Input material below:

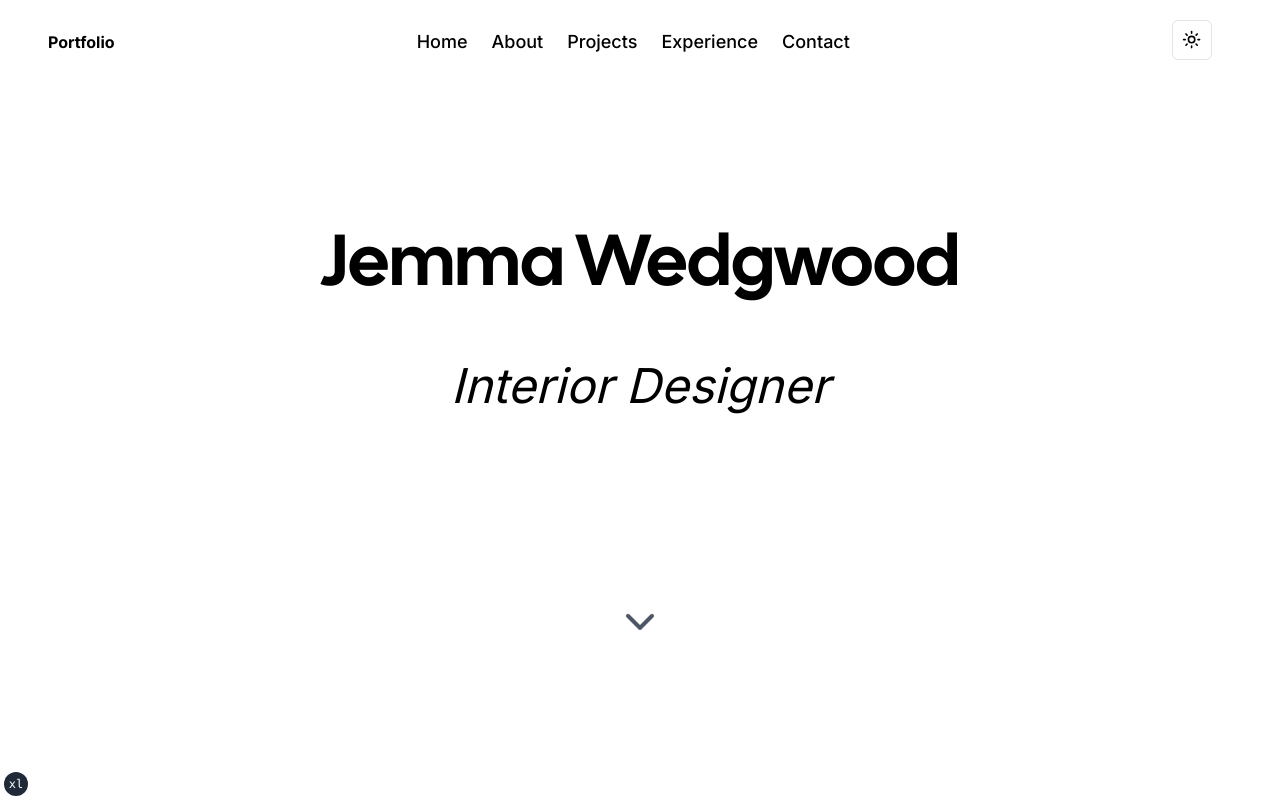
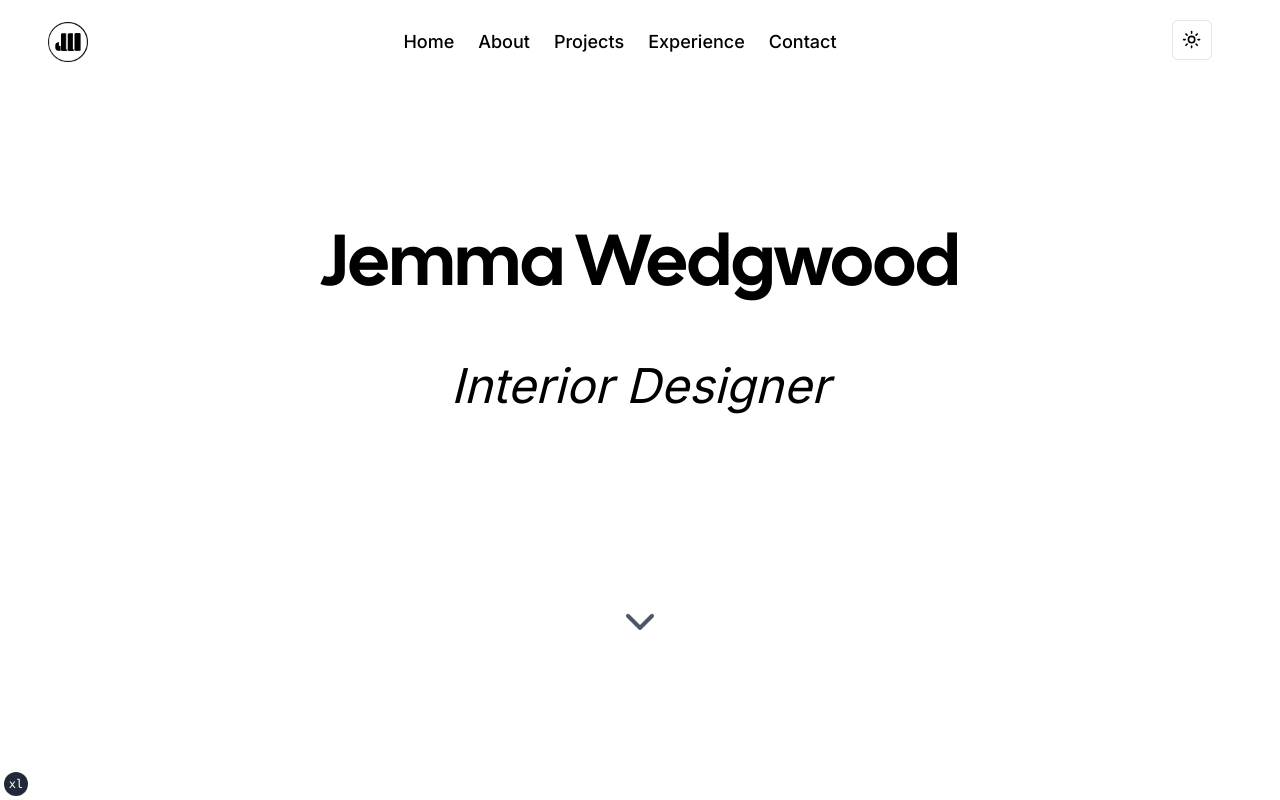
Before and after one commit to dylanvanh/jemma-website, a Next.js app: page / in a window 1280 px wide. Shown: the top 800 px of the page. Built offline with nearby package versions, Linux system fonts and the light colour scheme.

Commit message:
add jw-logo on main-nav

```diff
--- a/src/components/navbar/main-nav.tsx
+++ b/src/components/navbar/main-nav.tsx
@@ -1,9 +1,10 @@
 "use client";
 
+import { type NavItem } from "@/types/navbar";
+import Image from "next/image";
 import Link from "next/link";
-import { type NavItem } from "@/types/navbar";
+import { ThemeModeToggle } from "../theme-mode-toggle";
 import { NavDrawer } from "./nav-drawer";
-import { ThemeModeToggle } from "../theme-mode-toggle";
 
 interface MainNavProps {
   navItems: NavItem[];
@@ -17,7 +18,7 @@ export function MainNav({ navItems }: MainNavProps) {
   return (
     <nav className="z-10 flex w-full justify-between px-12 py-5">
       <Link href="/" className="hidden items-center space-x-2 md:flex">
-        <span className="font-bold">Portfolio</span>
+        <Image src="/jw-logo.png" alt="JW logo" width={40} height={40} />
       </Link>
       <div className={"hidden md:flex"}>
         {navItems.map((item, index) => {
```
Also changed, not shown: public/jw-logo.png (added).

End of Input material.

Problem description: A word-for-word repetition of the data above, without pictures, is the expected answer.

Result below:
Before and after one commit to dylanvanh/jemma-website, a Next.js app: page / in a window 1280 px wide. Shown: the top 800 px of the page. Built offline with nearby package versions, Linux system fonts and the light colour scheme.

Commit message:
add jw-logo on main-nav

```diff
--- a/src/components/navbar/main-nav.tsx
+++ b/src/components/navbar/main-nav.tsx
@@ -1,9 +1,10 @@
 "use client";
 
+import { type NavItem } from "@/types/navbar";
+import Image from "next/image";
 import Link from "next/link";
-import { type NavItem } from "@/types/navbar";
+import { ThemeModeToggle } from "../theme-mode-toggle";
 import { NavDrawer } from "./nav-drawer";
-import { ThemeModeToggle } from "../theme-mode-toggle";
 
 interface MainNavProps {
   navItems: NavItem[];
@@ -17,7 +18,7 @@ export function MainNav({ navItems }: MainNavProps) {
   return (
     <nav className="z-10 flex w-full justify-between px-12 py-5">
       <Link href="/" className="hidden items-center space-x-2 md:flex">
-        <span className="font-bold">Portfolio</span>
+        <Image src="/jw-logo.png" alt="JW logo" width={40} height={40} />
       </Link>
       <div className={"hidden md:flex"}>
         {navItems.map((item, index) => {
```
Also changed, not shown: public/jw-logo.png (added).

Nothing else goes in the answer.